Editor: Kai Kresse
Sheikh al-Amin Mazrui wrote his essays of this Guidance ( Uwongozi) collection in Mombasa between 1930 and 1932, providing social critique and moral guidance to Kenya’s coastal Muslims during a period of their decline during British colonial rule. The essays were initially published as a series of double-sided pamphlets called Sahifa (The Page), the first Swahili Islamic newspaper. Inspired by contemporary debates of Pan-Islam and Islamic modernism, and with a critical eye on British colonialism, this leading East African modernist takes issue with his peers, in a sharply critical and yet often humorous tone. Al-Amin Mazrui was the first to publish Islamic educational prose and social commentary in Swahili. This bi-lingual edition makes fascinating reading for specialists and general readers.
This book presents fifty-one didactic and devotional Sufi poems (with English translations) composed by the ulama of Brava, on Somalia’s Benadir coast, in Chimiini, a Bantu language related to Swahili and unique to the town. Because the six ulama-poets, among whom two women, guided local believers towards correct beliefs and behaviours in reference to specific authoritative religious texts, the poems allow insight into their authors’ religious education, affiliations, in which the Qādiriyyah and Aḥmadiyyah took pride of place, and regional connections. Because the poems refer to local people, places, events, and livelihoods, they also bring into view the uniquely local dimension of Islam in this small East African port city in this time-period.
Author: Maren Rüsch

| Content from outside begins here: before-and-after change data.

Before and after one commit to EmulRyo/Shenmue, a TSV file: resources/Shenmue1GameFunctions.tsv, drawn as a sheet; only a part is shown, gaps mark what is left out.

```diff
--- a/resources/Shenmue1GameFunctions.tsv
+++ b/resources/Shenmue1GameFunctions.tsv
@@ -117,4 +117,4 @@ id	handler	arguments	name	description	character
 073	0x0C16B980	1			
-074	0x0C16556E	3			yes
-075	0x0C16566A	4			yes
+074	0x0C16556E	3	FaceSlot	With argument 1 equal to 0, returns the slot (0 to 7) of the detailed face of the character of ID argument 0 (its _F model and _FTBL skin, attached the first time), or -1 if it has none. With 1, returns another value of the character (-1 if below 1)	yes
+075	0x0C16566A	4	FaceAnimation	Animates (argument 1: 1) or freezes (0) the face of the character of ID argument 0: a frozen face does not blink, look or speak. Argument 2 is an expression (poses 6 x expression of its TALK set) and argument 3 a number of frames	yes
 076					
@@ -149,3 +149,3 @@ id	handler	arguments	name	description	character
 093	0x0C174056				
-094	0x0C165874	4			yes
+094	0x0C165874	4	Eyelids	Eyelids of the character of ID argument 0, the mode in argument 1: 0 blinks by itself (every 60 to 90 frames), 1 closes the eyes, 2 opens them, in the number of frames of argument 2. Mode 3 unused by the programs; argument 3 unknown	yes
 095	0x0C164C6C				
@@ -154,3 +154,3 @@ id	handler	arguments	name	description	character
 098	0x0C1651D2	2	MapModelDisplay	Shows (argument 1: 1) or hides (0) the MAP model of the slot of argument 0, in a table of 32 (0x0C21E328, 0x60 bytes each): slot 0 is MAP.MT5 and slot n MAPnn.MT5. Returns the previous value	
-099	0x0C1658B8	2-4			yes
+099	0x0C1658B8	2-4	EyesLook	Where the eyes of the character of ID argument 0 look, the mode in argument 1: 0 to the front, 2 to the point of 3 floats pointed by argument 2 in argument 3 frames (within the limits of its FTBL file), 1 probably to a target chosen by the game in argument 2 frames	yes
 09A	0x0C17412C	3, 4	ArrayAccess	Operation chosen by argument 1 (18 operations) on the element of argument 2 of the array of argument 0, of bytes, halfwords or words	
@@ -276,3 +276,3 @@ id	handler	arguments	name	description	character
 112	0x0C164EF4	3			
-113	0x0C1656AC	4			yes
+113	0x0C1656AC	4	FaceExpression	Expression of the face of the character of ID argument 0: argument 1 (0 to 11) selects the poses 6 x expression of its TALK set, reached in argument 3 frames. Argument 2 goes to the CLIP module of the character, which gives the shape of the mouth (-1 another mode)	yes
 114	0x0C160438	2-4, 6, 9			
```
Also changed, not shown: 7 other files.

first comparative study of East African gestures was provided by Creider (1977). It covers a listing of gesture descriptions, with their respective meanings in the four languages spoken in Kenya; among them Dholuo, a West-Nilotic language closely related to Acholi. The gestures that Creider describes

In: A Conversational Analysis of Acholi
Author: Maren Rüsch

(Bagwasi 2008), ǂAkhoe Haiǀǀom (Hoymann 2010) and Zulu (de Kadt 1998), and East African languages: mainly Swahili (Habwe 2010; Yahya-Othman 1994; Nassenstein 2018). Many publications on politeness strategies are comparisons of two or more languages; Lwanga-Lumu (1999) compares Luganda and English in terms

In: A Conversational Analysis of Acholi

been written about both the recent and ancient histories of many cultural groups of South Sudan, but, like much of East Africa, it is a region with a deep history of many waves of migration. The Lopit, Otuho, Dongotono, Lokoya and Lango 2 are thought to have a common origin as the Proto-Lotuko people

In: A Grammar of Lopit